Naked woman rescued 3 miles off Newport Beach puzzles officials
Officials are unsure how a woman ended up naked in the water three miles off the Newport Beach coast before being rescued Sunday.
A pair of kayakers found the 28-year-old around 10 a.m. She was calling for help about three miles out from the Newport Harbor jetty, said Sgt. D.J. Haldeman of the Orange County Sheriff’s Department Harbor Patrol.
According to Haldeman, the woman — whom authorities didn’t identify — was alone without a boat, a flotation device or even a bathing suit.
“She was completely naked,” he said.
The woman told Harbor Patrol deputies that she had been in the water since the night before.
She said she was swimming at around 5:30 p.m. Saturday near 19th Street when a rip current swept her out, Haldeman said.
At some point during the roughly 16 hours, the woman said, she took off her swimsuit “so it wouldn’t restrict her in her abilities to swim,” Haldeman said.
When Harbor Patrol deputies arrived in a boat to take the woman to shore, they were ready to treat her for hypothermia, but she seemed fine, according to Haldeman.
Jennifer Manzella, spokeswoman for the Newport Beach police and fire departments, said officials checked the woman’s story to make sure they hadn’t accidentally overlooked her on Saturday night.
A lifeguard would have been stationed near 19th Street at 5:30 p.m. Saturday, but officials haven’t found anyone who saw the woman go in the water, Manzella said.
The Fire Department couldn’t find belongings that the woman said she left on the beach, Manzella said. If a lifeguard had found the items unattended on the beach at the end of the day, he or she would have investigated, Manzella said.
Newport Beach lifeguard David Pratt said it would be impossible for a rip current to pull the woman three miles into the ocean. Usually, such currents dissipate 50 to 200 feet out. Even in the most extreme surf, they pull for only 500 or 600 feet, Pratt said.

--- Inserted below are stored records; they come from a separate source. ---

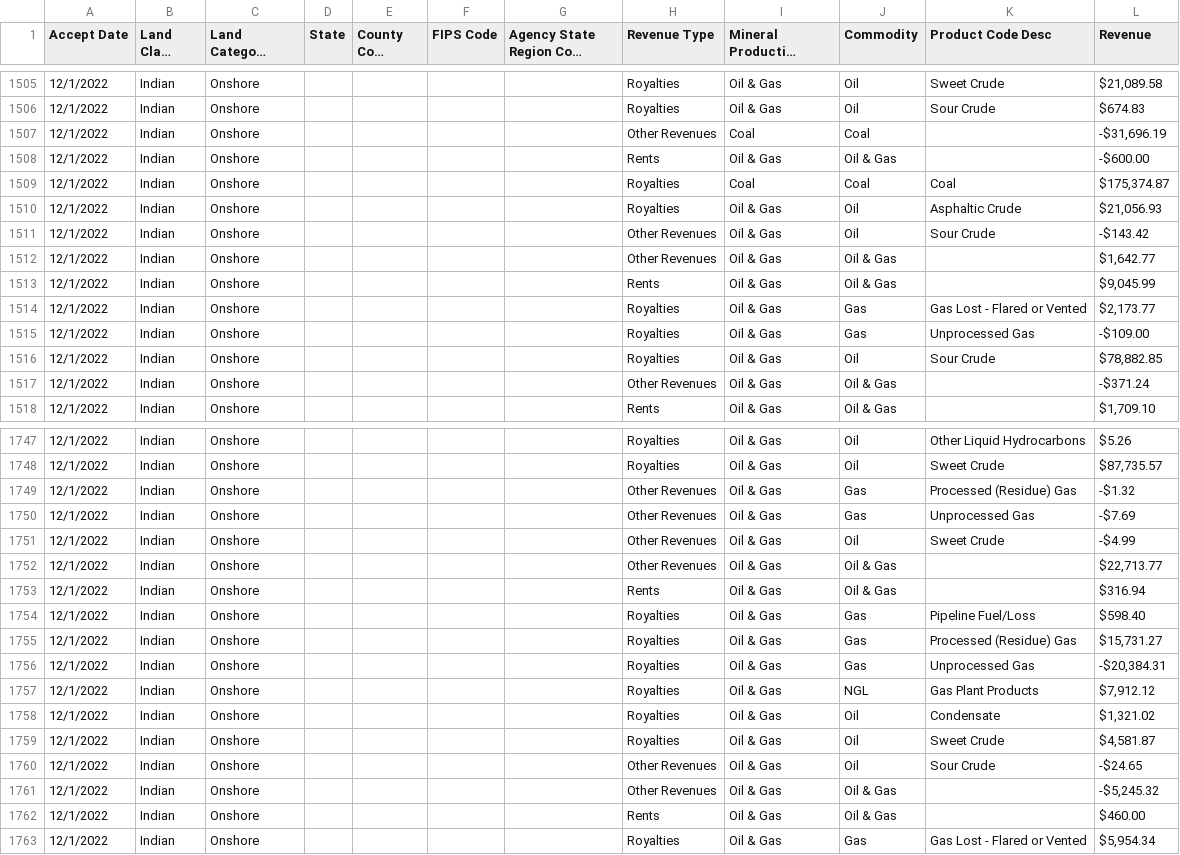
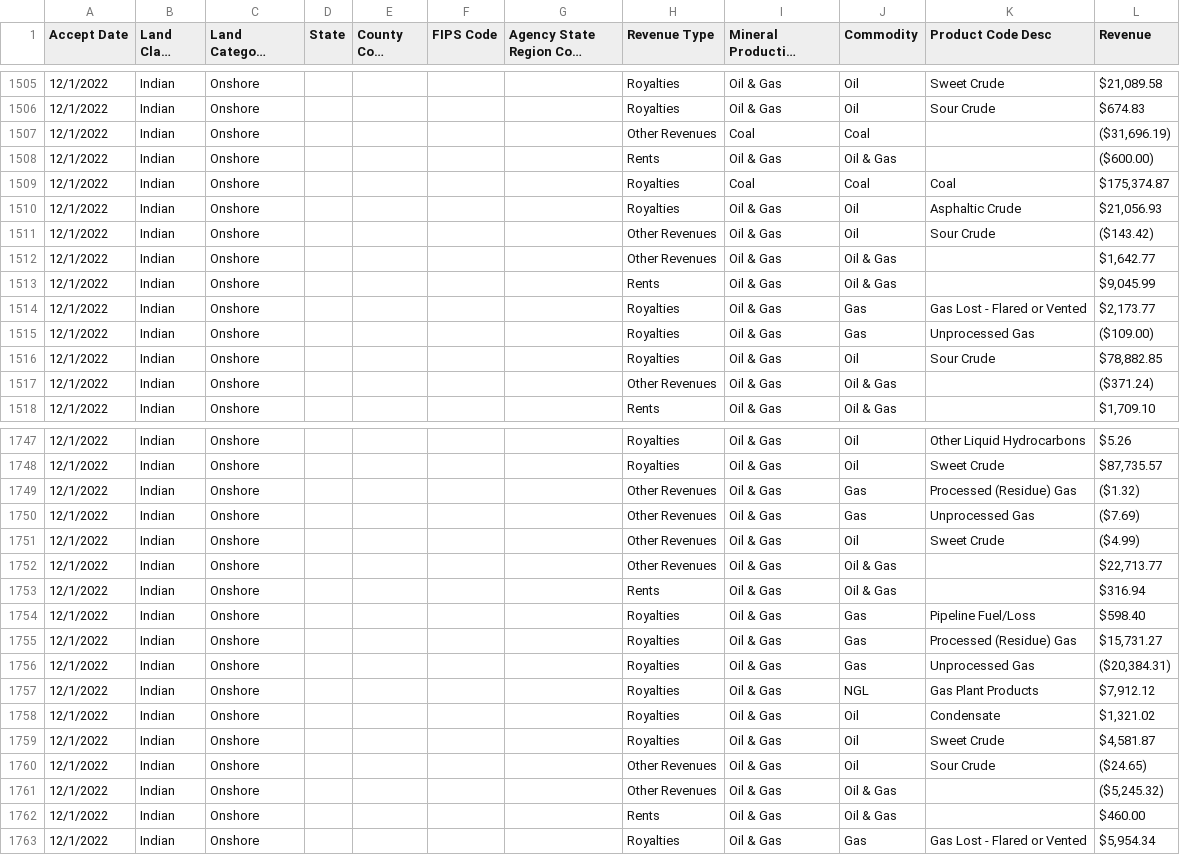
Before and after one commit to DOI-ONRR/nrrd, a CSV file: database/static/csv/revenue/December 2022 Revenue for Portal_CSV.csv, drawn as a sheet; only a part is shown, gaps mark what is left out; long unchanged cells end in …; the diff covers the shown part only; the diff names each change by its address in the sheet, - before the commit and + after, or states it on an @@ line.

```diff
--- a/database/static/csv/revenue/December 2022 Revenue for Portal_CSV.csv
+++ b/database/static/csv/revenue/December 2022 Revenue for Portal_CSV.csv
-L1507 (Revenue): -$31,696.19
+L1507 (Revenue): ($31,696.19)
-L1508 (Revenue): -$600.00
+L1508 (Revenue): ($600.00)
-L1511 (Revenue): -$143.42
+L1511 (Revenue): ($143.42)
-L1515 (Revenue): -$109.00
+L1515 (Revenue): ($109.00)
-L1517 (Revenue): -$371.24
+L1517 (Revenue): ($371.24)
-L1749 (Revenue): -$1.32
+L1749 (Revenue): ($1.32)
-L1750 (Revenue): -$7.69
+L1750 (Revenue): ($7.69)
-L1751 (Revenue): -$4.99
+L1751 (Revenue): ($4.99)
-L1756 (Revenue): -$20,384.31
+L1756 (Revenue): ($20,384.31)
-L1760 (Revenue): -$24.65
+L1760 (Revenue): ($24.65)
-L1761 (Revenue): -$5,245.32
+L1761 (Revenue): ($5,245.32)
```
Also changed, not shown: 125 edited cells elsewhere in this file, database/static/csv/production/calendar_year_production.csv, database/static/csv/production/fiscal_year_production.csv, 9 other files.
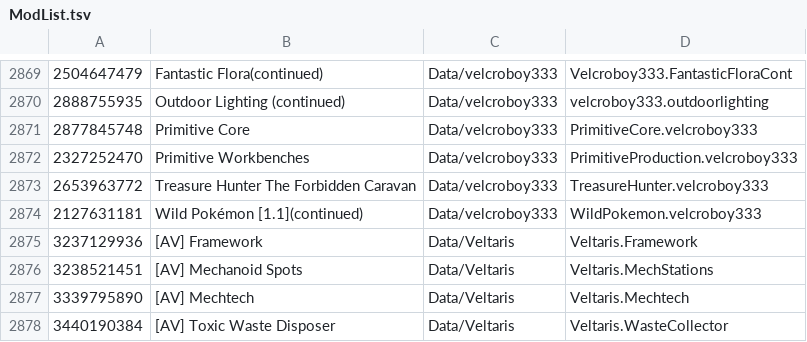
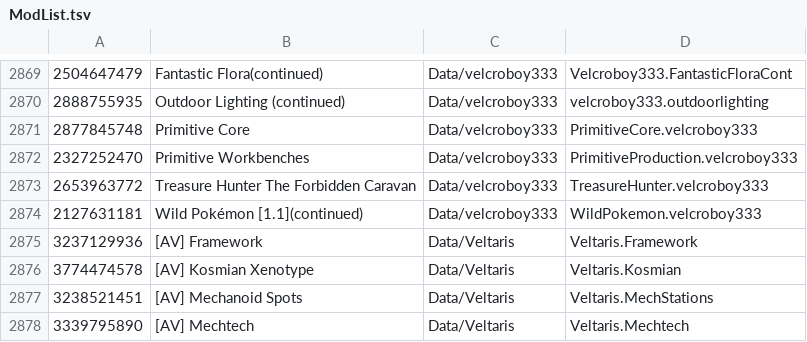
Before and after one commit to RimWorldKorea/RMK, a TSV file: ModList.tsv, drawn as a sheet; only a part is shown, gaps mark what is left out; the shorter side is filled out with more unchanged rows; the diff names each change by its address in the sheet, - before the commit and + after, or states it on an @@ line.

Commit message:
[AV] Kosmian Xenotype 추가
 [bienew.](https://discord.com/channels/1256972928944312340/1408387074247102547/1545139594247278642)

```diff
--- a/ModList.tsv
+++ b/ModList.tsv
+row 2876: 3774474578 | [AV] Kosmian Xenotype | Data/Veltaris | Veltaris.Kosmian
```
Also changed, not shown: 12 other files.
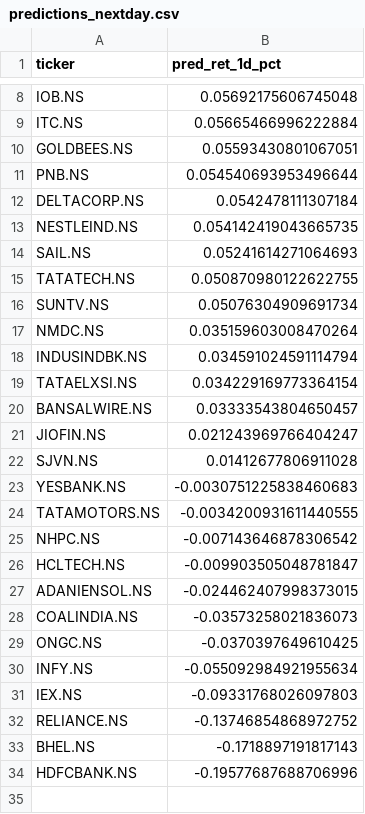
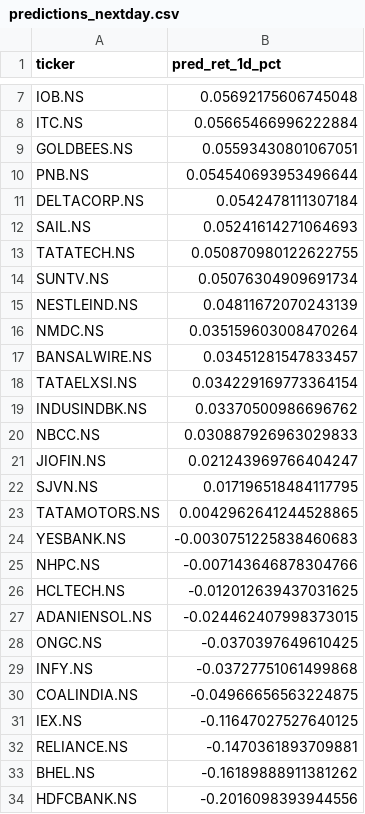
Before and after one commit to NGowthamKumar/Stock_Sentiment, a CSV file: data/predictions_nextday.csv, drawn as a sheet; only a part is shown, gaps mark what is left out; the diff covers the shown part only.

```diff
--- a/data/predictions_nextday.csv
+++ b/data/predictions_nextday.csv
@@ -12,3 +11,2 @@ PNB.NS,0.054540693953496644
 DELTACORP.NS,0.0542478111307184
-NESTLEIND.NS,0.054142419043665735
 SAIL.NS,0.05241614271064693
@@ -16,19 +14,21 @@ TATATECH.NS,0.050870980122622755
 SUNTV.NS,0.05076304909691734
+NESTLEIND.NS,0.04811672070243139
 NMDC.NS,0.035159603008470264
-INDUSINDBK.NS,0.034591024591114794
+BANSALWIRE.NS,0.03451281547833457
 TATAELXSI.NS,0.034229169773364154
-BANSALWIRE.NS,0.03333543804650457
+INDUSINDBK.NS,0.03370500986696762
+NBCC.NS,0.030887926963029833
 JIOFIN.NS,0.021243969766404247
-SJVN.NS,0.01412677806911028
+SJVN.NS,0.017196518484117795
+TATAMOTORS.NS,0.0042962641244528865
 YESBANK.NS,-0.0030751225838460683
-TATAMOTORS.NS,-0.0034200931611440555
-NHPC.NS,-0.007143646878306542
-HCLTECH.NS,-0.009903505048781847
+NHPC.NS,-0.007143646878304766
+HCLTECH.NS,-0.012012639437031625
 ADANIENSOL.NS,-0.024462407998373015
-COALINDIA.NS,-0.03573258021836073
 ONGC.NS,-0.0370397649610425
-INFY.NS,-0.055092984921955634
-IEX.NS,-0.09331768026097803
-RELIANCE.NS,-0.13746854868972752
-BHEL.NS,-0.1718897191817143
-HDFCBANK.NS,-0.19577687688706996
+INFY.NS,-0.03727751061499868
+COALINDIA.NS,-0.04966656563224875
+IEX.NS,-0.11647027527640125
+RELIANCE.NS,-0.1470361893709881
+BHEL.NS,-0.16189888911381262
+HDFCBANK.NS,-0.2016098393944556
```
Also changed, not shown: 1 removed row and 4 edited cells elsewhere in this file, data/history/stock_sentiment_summary_history.csv, data/stock_sentiment_summary.csv, 2 other files.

The woman also was about three miles down the coast from where she said she had started swimming.
“She was really far out,” Manzella said.